@BobTabor: BTW, it takes about 14hrs to go through it all (with some replays and breaks)... I started at 8am and ended after 10pm. Only had a short lunch and dinner and took a few phone calls -- so all-in-all, about 11-12hrs of training.
Just watched all 34 episodes back-to-back. (Power was out in the office so I thought I'd make the most of the day).
Wow, what a great series. I'm a Win32 C++ guy, with little UI or C# experience, and I followed along easily with all the concepts Bob presented. I'm enthused to write my own app now - just need an idea... Maybe something to do with my series "Defrag Tools"? Tip of the day/week perhaps?
On Defrag Tools, we're being more generic than Brad's series and are talking about the basic commands and the underlying OS constructs you need to know about. We'll defer to Brad's series for specific (deep) managed code debugging tips. We will and do cover the basics (next week is all about getting SOS loaded - for example) of managed debugging.
This is a show for you - steer us in the direction you want us to go... If you want more than 10 episodes on WinDbg, tell us that and we'll hold off transitioning to xperf and will keep on producing windbg content for you. Chad and I both train the user and kernel mode courses within Microsoft and can easily continue to dive deeper and wider - from the physical hardware, up through kernel mode, through user mode and up in to high constructs like managed and WinRT application code.
@James: we have 5 in the bag and still at least 3 more to tape to just cover the basics. I expect another 5-10 after that on advanced stuff.
The main issue with reducing the courses down to a show format is the inability to interact with the students. When we get in to some particular concepts (breakpoints come to mind), we'll provide examples that you can (and should) repeat at home - as showing it once won't suffice.
The other struggle for Chad and I is doing all of the debugging with public symbols and extensions - we have internal tools that rely on private symbols that get us to root cause within seconds (this is how OCA and WER scale). Its a training exercise for us too to do it the public way!
Next week is loading SOS, then there are 2 on kernel, then 3 on useful commands. Well then go on to scenario based episodes using advanced techniques.
Multi-process - will be sure to cover that .. It's not too hard if you use the right tool.
The content is hard - yep wrong word - it is just information overload as you say - and we plan to keep it that way abd never miss a deep dive in to a concept.
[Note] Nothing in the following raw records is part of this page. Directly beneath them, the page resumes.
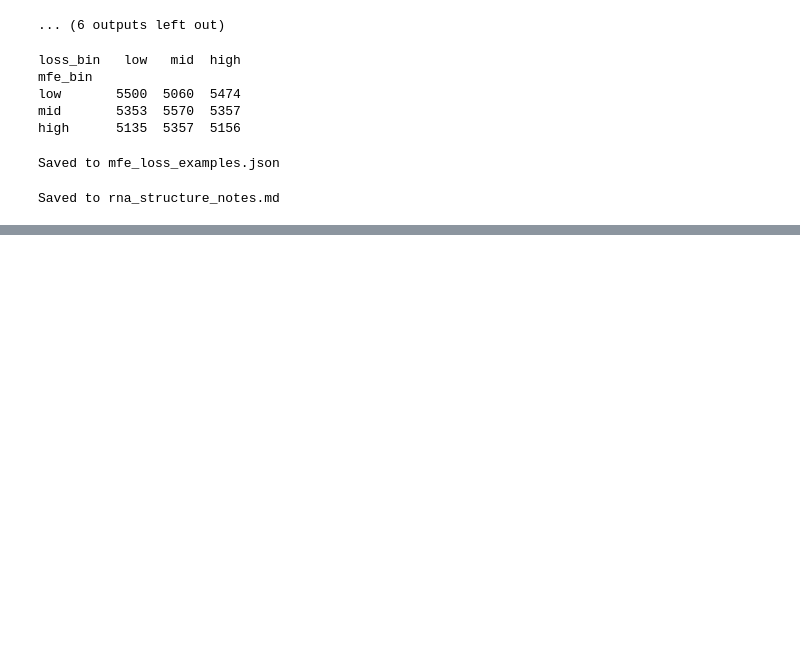
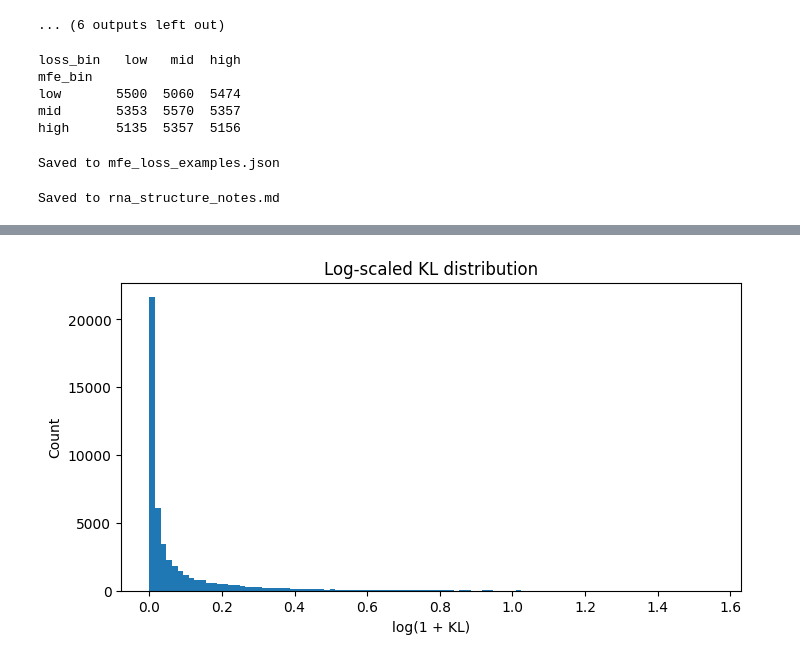
Before and after one commit to log2718/interpretable-splicing-model-torch, a Jupyter notebook: performance/inspect_features.ipynb, the cells around one changed output, grey strips where cells are left out. Cells and saved outputs as stored; diff of their text form; code cells hidden in the pictures; blank space fills up the shorter version.

```diff
--- a/performance/inspect_features.ipynb
+++ b/performance/inspect_features.ipynb
@@ -174,0 +203,9 @@ Saved to rna_structure_notes.md
+# %%
+plt.figure(figsize=(8,4))
+plt.hist(np.log1p(df["kl"]), bins=100)
+plt.xlabel("log(1 + KL)")
+plt.ylabel("Count")
+plt.title("Log-scaled KL distribution")
+plt.show()
+# %% [output]
+[figure, added]
```
Also changed, not shown: parts of 6 cells of this notebook, 3 other files.
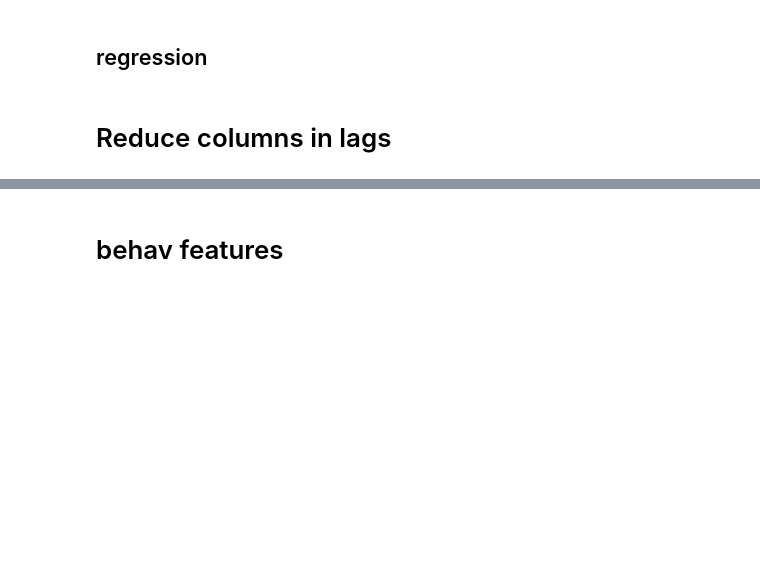
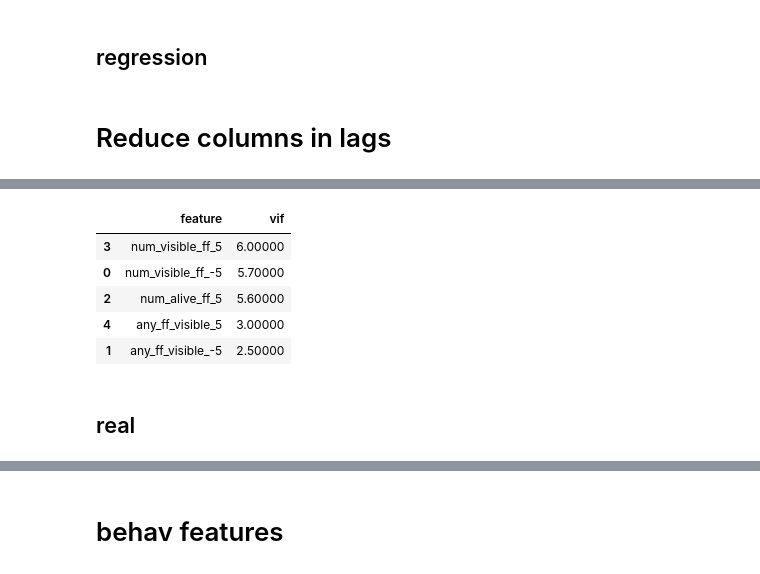
Before and after one commit to CiciDu/multiff_analysis, a Jupyter notebook: notebooks/neural_data_analysis/decoding_current_targets.ipynb, the cells around one changed output, grey strips where cells are left out. Cells and saved outputs as stored; diff of their text form; code cells hidden in the pictures; blank space fills up the shorter version.

```diff
--- a/notebooks/neural_data_analysis/decoding_current_targets.ipynb
+++ b/notebooks/neural_data_analysis/decoding_current_targets.ipynb
@@ -212,0 +283,7 @@ plt.ylabel("Trials with data")
+# %%
+subset_key_words, all_column_subsets = dec.get_subset_key_words_and_all_column_subsets_for_vif(
+            dec.y_var_lags_reduced)
+# %%
+vif_df_dict = {}
+for i, column_subset in enumerate(all_column_subsets):
+    vif_df_dict[subset_key_words[i]] = drop_high_vif_vars.get_vif_df(df[column_subset])
@@ -213,3 +333,15 @@ plt.ylabel("Trials with data")
+# %%
+vif = vif_df_dict['num_or_any_or_rate']
+vif
+# %% [output]
+|  | feature | vif |
+| 3 | num_visible_ff_5 | 6.00000 |
+| 0 | num_visible_ff_-5 | 5.70000 |
+| 2 | num_alive_ff_5 | 5.60000 |
+| 4 | any_ff_visible_5 | 3.00000 |
+| 1 | any_ff_visible_-5 | 2.50000 |
+# %% [markdown]
+## real
 # %%
 # dec.reduce_x_var_lags()  # currently not needed bc of the low correlations between neural clusters
 dec.reduce_y_var_lags(filter_vif_by_subsets=True)
```
Also changed, not shown: parts of 22 cells of this notebook, 11 other files.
Once all this is done, we'll cover xperf - which is debatable more powerful than the debugger.
[Update: 2012-10-26: This is fixed in ProcDump v5.1]
Due to a bug in ProcDump v5.0, when using -x <folder> <appusermodeid>, some applications get "RPC server not available" exceptions and then fail. The workaround is to debug the package (not the app) and manually activate the application.
e.g. procdump.exe -ma -e 1 -f "" -x c:\dumps <packagename>
@dentaku: Windows Performance Toolkit is the answer. It records the function and duration of every DPC. You can get the win8 version in the ADK - it now has a UI application for the capture. Capture the box and then view the ETL file in wpa.exe.
@SteffenZeidler: each core has a thread for idle processing. These are represented by PID 0 (which doesn't really exist). The threads consume working set as the threads need to be paged in to work.
Process Explorer has history support. New history columns were added about a year ago. Instead of being numbers they are graphs. There is no explicit api that gives you the history. The closest thing is being an ETW consumer and polling the system with the tooltip32 API.
ProcDump is designed to not change the state of the target. If you wrote your own MiniDumpCallback DLL (-d <dll>) you might be able to force the flush of the ETW buffers - it'd only work if the target didn't needed to execute any of it's threads (as they will be all suspended).